Given that all Redis data is in memory, retrieving it quickly and efficiently is possible, resulting in lightning-fast performance for both read and write operations.
Redis allows writing typically complex code in smaller, more concise chunks.
Data can be duplicated to many replica servers using Redis' asynchronous, synchronous replication feature and primary-replica architecture.
Redis provides a single node main or clustered topology for its primary-replica architecture. This enables you to develop extremely reliable systems with stable performance.
A thriving community backs open source project Redis. Redis is based on open standards and has a wide variety of clients. Therefore, there is no vendor or technology lock-in.
Redis provides a wide range of data structures to satisfy your application demands, unlike other key-value data stores offering only a small selection.
Redis can queue jobs that otherwise may take web clients longer than normal to complete.
Countless companies leverage Redis in their tech stacks, including Uber, Airbnb, Pinterest, Shopify, Twitter, and GitHub.
Because Redis is an in-memory database, it is quick. In comparison to random disk I/O, memory access is several times quicker. Redis is also one of the few databases that can accommodate millions of operations per second.

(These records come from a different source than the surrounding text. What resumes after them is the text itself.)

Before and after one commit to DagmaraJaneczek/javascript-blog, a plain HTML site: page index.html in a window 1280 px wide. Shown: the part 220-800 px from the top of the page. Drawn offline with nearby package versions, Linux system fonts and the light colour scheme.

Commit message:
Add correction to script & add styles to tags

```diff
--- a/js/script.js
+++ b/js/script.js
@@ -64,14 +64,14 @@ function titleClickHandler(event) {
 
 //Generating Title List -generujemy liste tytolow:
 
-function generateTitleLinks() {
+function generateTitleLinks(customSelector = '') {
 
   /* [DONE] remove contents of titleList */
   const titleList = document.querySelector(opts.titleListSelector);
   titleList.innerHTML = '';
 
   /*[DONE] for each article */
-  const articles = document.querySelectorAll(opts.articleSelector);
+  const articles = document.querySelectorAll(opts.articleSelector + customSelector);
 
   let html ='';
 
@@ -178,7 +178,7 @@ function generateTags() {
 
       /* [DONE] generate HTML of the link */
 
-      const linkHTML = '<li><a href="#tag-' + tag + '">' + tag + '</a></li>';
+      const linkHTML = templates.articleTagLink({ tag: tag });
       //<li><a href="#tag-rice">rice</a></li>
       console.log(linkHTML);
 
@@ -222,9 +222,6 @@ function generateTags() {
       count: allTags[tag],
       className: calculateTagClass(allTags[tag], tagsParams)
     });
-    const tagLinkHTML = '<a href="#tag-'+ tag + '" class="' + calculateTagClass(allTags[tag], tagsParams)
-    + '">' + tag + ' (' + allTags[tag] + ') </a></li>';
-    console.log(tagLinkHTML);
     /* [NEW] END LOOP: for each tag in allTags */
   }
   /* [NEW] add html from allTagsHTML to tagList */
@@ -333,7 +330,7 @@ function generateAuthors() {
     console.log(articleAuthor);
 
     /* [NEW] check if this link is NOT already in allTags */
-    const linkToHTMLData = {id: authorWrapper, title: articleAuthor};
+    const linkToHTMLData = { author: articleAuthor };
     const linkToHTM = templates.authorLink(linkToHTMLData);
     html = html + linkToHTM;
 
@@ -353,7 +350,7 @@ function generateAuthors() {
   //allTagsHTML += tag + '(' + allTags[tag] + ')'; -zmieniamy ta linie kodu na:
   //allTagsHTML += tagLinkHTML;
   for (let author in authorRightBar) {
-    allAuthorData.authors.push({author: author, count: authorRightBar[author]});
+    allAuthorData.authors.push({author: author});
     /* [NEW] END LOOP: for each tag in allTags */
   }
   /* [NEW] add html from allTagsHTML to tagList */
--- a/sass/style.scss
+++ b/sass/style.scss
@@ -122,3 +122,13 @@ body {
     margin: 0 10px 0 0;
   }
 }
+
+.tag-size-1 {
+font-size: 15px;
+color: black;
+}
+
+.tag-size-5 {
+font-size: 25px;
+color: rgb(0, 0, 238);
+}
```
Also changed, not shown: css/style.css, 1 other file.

Redis is built in ANSI C and doesn't require additional dependencies to run on most POSIX platforms, including Linux, BSD, and Mac OS X. The two operating platforms where Redis is being created and evaluated the most are Linux and OS X.